The specialized team FireEye Email Security has published a report on the detection of multiple phishing campaigns in which operators use source code obfuscation of compromised or malicious domains. Threat actors seek to extract confidential information, mainly victims’ banking details.
On the topic used in this campaign, threat actors are trying to take advantage of the increase in e-commerce derived from the pandemic by creating a fake DHL tracking page. This is not an inedited attack variant, although this method is more complex than previously detected ones.
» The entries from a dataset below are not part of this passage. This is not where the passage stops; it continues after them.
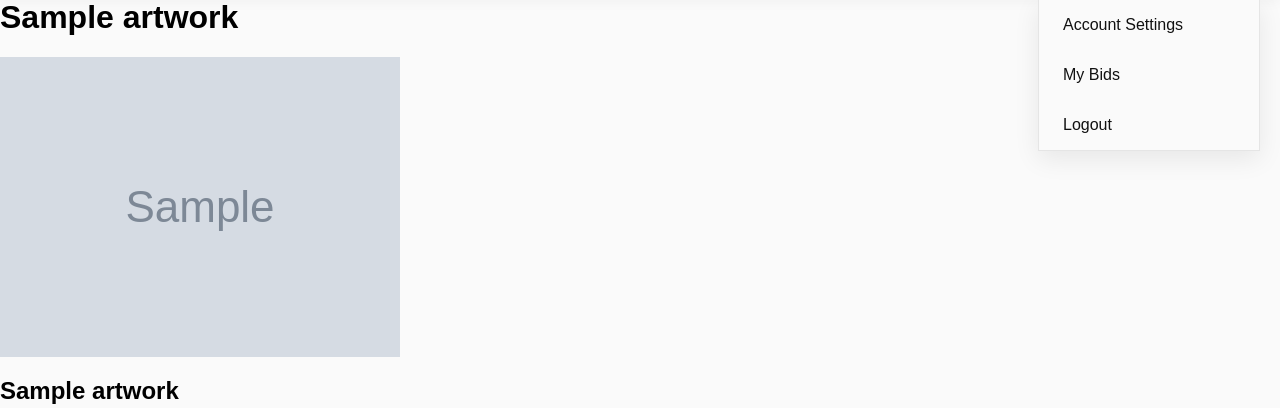
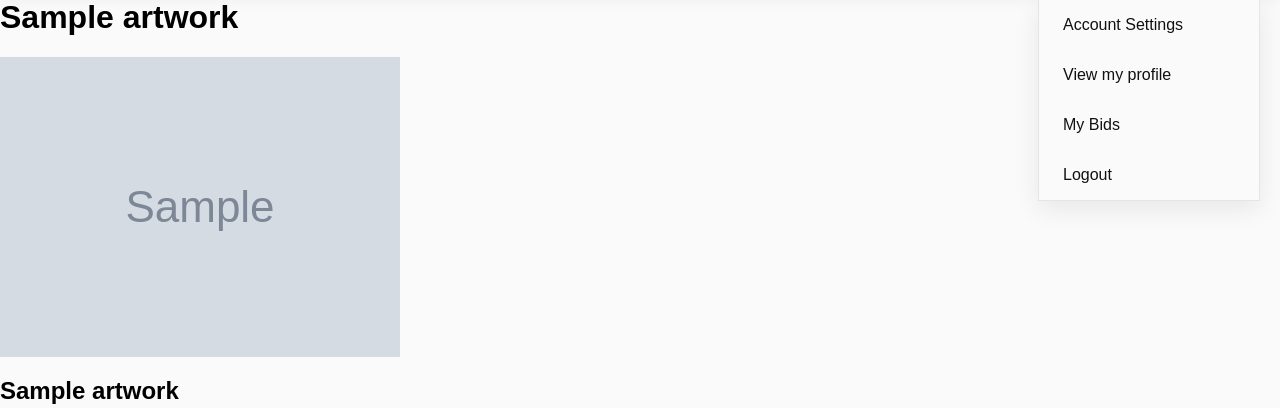
Before and after one commit to SteinarHelgi/ArtVault, a Django app: page /artwork_details/1/ in a window 1280 px wide, after a click that opens the changed part. Shown: the part 61-469 px from the top of the page. Run offline with Django 5.2, Linux system fonts and the light colour scheme; a user stored in the database is signed in; tables that the repository leaves empty hold one stand-in row (values such as "Sample post"); grey boxes marked "Sample" are stand-in pictures.

Commit message:
my_profile_seller

```diff
--- a/templates/_nav.html
+++ b/templates/_nav.html
@@ -54,6 +54,7 @@
             <div id="rightDropdown" class="dropdown-content right-dropdown-content">
 
                 <a href="#">Account Settings</a>
+                <a href="{% url 'my_profile_seller' %}">View my profile</a>
 
                 {% if user.profile.role == "buyer" %}
                     <a href="{% url 'my_bids' %}">My Bids</a>
```
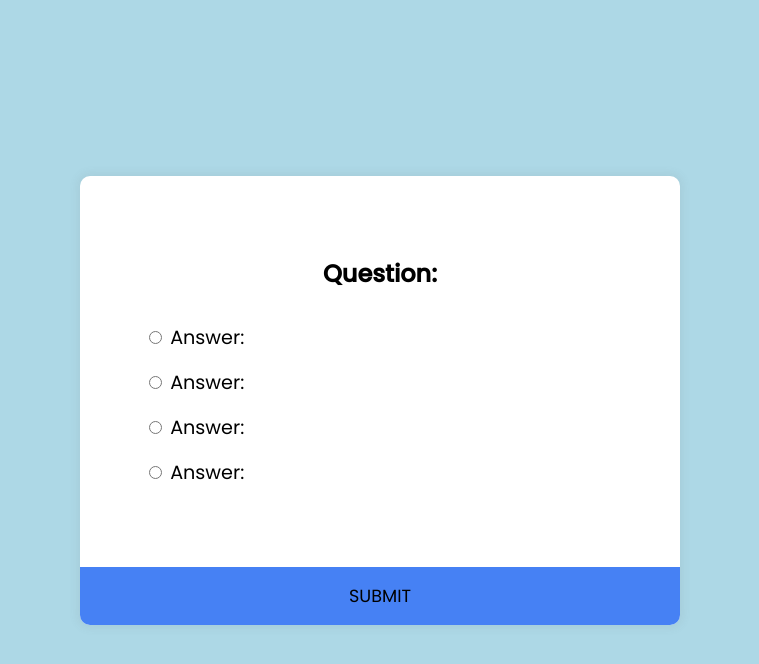
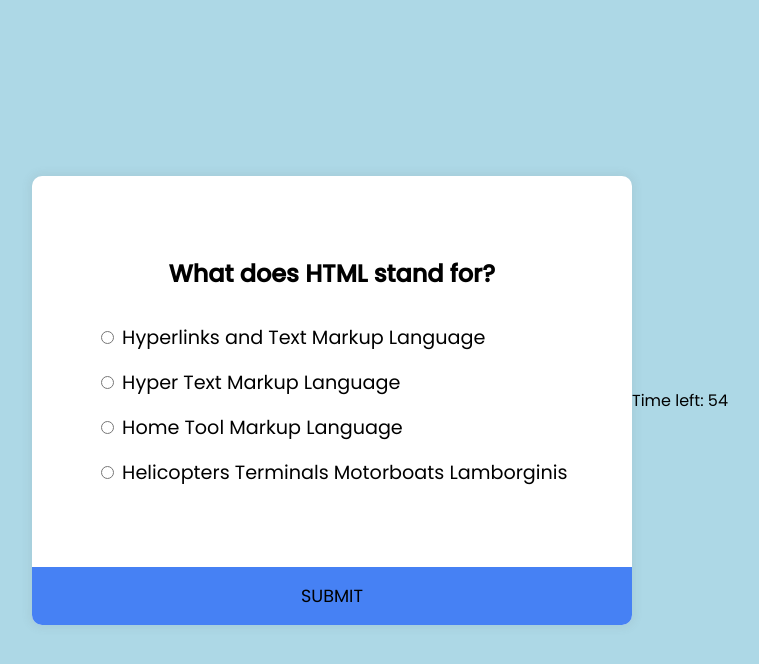
Before and after one commit to Ani-Kandikattu/coding-quiz, a plain HTML site: page index.html in a window 1280 px wide. Both pictures are taken after a click on the button "SUBMIT". Shown: the whole page, without its empty margins (260-1019 px from the left). Drawn offline with Linux system fonts and the light colour scheme.

Commit message:
added a timer functionality to the webpage

```diff
--- a/index.html
+++ b/index.html
@@ -37,6 +37,8 @@
       <button id="submit">SUBMIT</button>
     </div>
 
+    <span id="timer"></span>
+
     <script src="script.js"></script>
   </body>
 </html>
--- a/script.js
+++ b/script.js
@@ -0,0 +1,128 @@
+var quizData = [
+  {
+    question: "What does HTML stand for?",
+    a: "Hyperlinks and Text Markup Language",
+    b: "Hyper Text Markup Language",
+    c: "Home Tool Markup Language",
+    d: "Helicopters Terminals Motorboats Lamborginis",
+    correct: "b",
+  },
+
+  {
+    question:
+      "Where does the content of the page (such as your pictures, text, links) show up?",
+    a: "Head",
+    b: "Style",
+    c: "Body",
+    d: "Header",
+    correct: "c",
+  },
+
+  {
+    question: "What does CSS stand for?",
+    a: "Cascading Style Sheets",
+    b: "Creative Style Sheets",
+    c: "Colorful Style Sheets",
+    d: "Computer Style Sheets",
+    correct: "a",
+  },
+
+  {
+    question: "Which property is used to change the background colour?",
+    a: "bgcolor",
+    b: "background-colour",
+    c: "bcolor",
+    d: "background-color",
+    correct: "d",
+  },
+
+  {
+    question: "Which event occurs when the user clicks on an HTML element?",
+    a: "onclick",
+    b: "onmouseover",
+    c: "onchange",
+    d: "onmouseclick",
+    correct: "a",
+  },
+];
+
+const quiz = document.getElementById("quiz");
+const answerEls = document.querySelectorAll(".answer");
+const questionEl = document.getElementById("question");
+const a_text = document.getElementById("a_text");
+const b_text = document.getElementById("b_text");
+const c_text = document.getElementById("c_text");
+const d_text = document.getElementById("d_text");
+const submitBtn = document.getElementById("submit");
+const timerEl = document.getElementById("timer");
+
+let currentQuestion = 0;
+let score = 0;
+let timeLeft = 60;
+let timerId;
+
+function startTimer() {
+  timerId = setInterval(() => {
+    timerEl.textContent = "Time left: " + timeLeft;
+    timeLeft--;
+    if (timeLeft < 0) {
+      clearInterval(timerId);
+      endQuiz();
+    }
+  }, 1000);
+}
+
+function endQuiz() {
+  clearInterval(timerId);
+  quiz.innerHTML = `
+    <h2>Quiz Completed!</h2>
+    <h3>Your score is ${score}/${quizData.length}.</h3>
+  `;
+}
+
+function loadQuiz() {
+  questionEl.innerText = quizData[currentQuestion].question;
+  a_text.innerText = quizData[currentQuestion].a;
+  b_text.innerText = quizData[currentQuestion].b;
+  c_text.innerText = quizData[currentQuestion].c;
+  d_text.innerText = quizData[currentQuestion].d;
+}
+
+function getSelected() {
+  let answer;
+  answerEls.forEach((answerEl) => {
+    if (answerEl.checked) {
+      answer = answerEl.id;
+    }
+  });
+  return answer;
+}
+
+function deselectAnswers() {
+  answerEls.forEach((answerEl) => {
+    answerEl.checked = false;
+  });
+}
+
+loadQuiz();
+startTimer();
+
+submitBtn.addEventListener("click", () => {
+  const answer = getSelected();
+  if (answer) {
+    if (answer === quizData[currentQuestion].correct) {
+      score++;
+      timeLeft += 5;
+    } else {
+      timeLeft -= 5;
+    }
+
+    currentQuestion++;
+    if (currentQuestion < quizData.length) {
+      loadQuiz();
+    } else {
+      endQuiz();
+    }
+    deselectAnswers();
+  }
+});
```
Operators employ Web Open Font Format (WOFF)-based replacement encryption, location-specific guidance, and multiple evasion techniques.
How the attack works?
It all starts with an email supposedly sent by DHL. As we can see below, cybercriminals will try to trick users into clicking on an attachment link that redirects to the fraudulent site.
Once the user enters this website, they will be asked to enter their payment card details, so they will get a generic message in response while their financial information is sent to the threat actors in the background.
As mentioned above, something unusual about this campaign is the advanced obfuscation technique that threat actors use to hide the fraudulent origin of their website: “The page’s source code contains the appropriate strings, valid tags, and a well-crafted format, plus coded text when loading the page,” the report says. In general, decoding of such text is done by including script functions within the code; however, in this case the decoding functions are not included in the script.
Decoding is done using WOFF, which occurs when the page is loaded into a browser and will not be visible in the content of the page itself. The following screenshot shows the replacement encryption method and the WOFF font file. Cybercriminals seek to evade detection, as most security solutions use rules based on static forms.
The screenshot above shows the CSS file used to load the WOFF font file. Researchers have also seen the same CSS file, style.css, hosted in other web domains such as:
Researchers also analyzed these legitimate-looking domains, concluding that they do not host active phishing campaigns. Below are some of the more complex features of this campaign.
One of the things that most came to the attention of researchers is that the phishing website displays the local language depending on the location of the target user. Using a localization code, hackers can send messages in English, Spanish and Portuguese.
The backend contains PHP resource files for each supported language, which will be dynamically selected based on the user’s IP address.
Operators employ a wide variety of techniques to evade detection, such as checking blocked IP addresses. The backend code provides users with an “HTTP/1.1 403 Forbidden” response header under the following conditions:
- IP has been viewed five times (AntiBomb_User)
- The IP host resolves its list of avoided hostnames (‘google’, ‘Altavista’, ‘Israel’, ‘M247’, ‘barracuda’, ‘niw.com.au’ and more) (AntiBomb_WordBoot func)
- The IP is in its own local block list csv (x.csv in the kit) (AntiBomb_Boot)
- IP has seen POSTING three times (AntiBomb_Block)
After looking at the list of blocked hosts, experts concluded that attackers were trying to block web crawlers.
The main objective of this campaign is data theft. The compromised information is sent to email addresses and Telegram channels controlled by threat actors. Using the Telegram Bot API, researchers were able to discover one of the Telegram channels to which this information is sent.
Although using the php mail() function to send stolen credentials is quite common, in the near past, encrypted instant messaging applications like Telegram are frequently used to send phishing information to C&C servers. The FireEye team managed to access one of the Telegram channels controlled by the attacker, as shown in the following screenshot. Information sent to the Telegram channel includes IP addresses and credit card details.
Phishing is one of the main cybersecurity threats, so users will always be exposed to this risk. Over this campaign, obfuscation gives attackers a clear advantage over any available security solution, as well as allowing them to get real-time user data.
To prevent this variant of attacks, cybersecurity experts recommend users ignore any suspicious-looking messages, as well as not sharing their personal and financial data with any unsafe-looking websites.
He is a well-known expert in mobile security and malware analysis. He studied Computer Science at NYU and started working as a cyber security analyst in 2003. He is actively working as an anti-malware expert. He also worked for security companies like Kaspersky Lab. His everyday job includes researching about new malware and cyber security incidents. Also he has deep level of knowledge in mobile security and mobile vulnerabilities.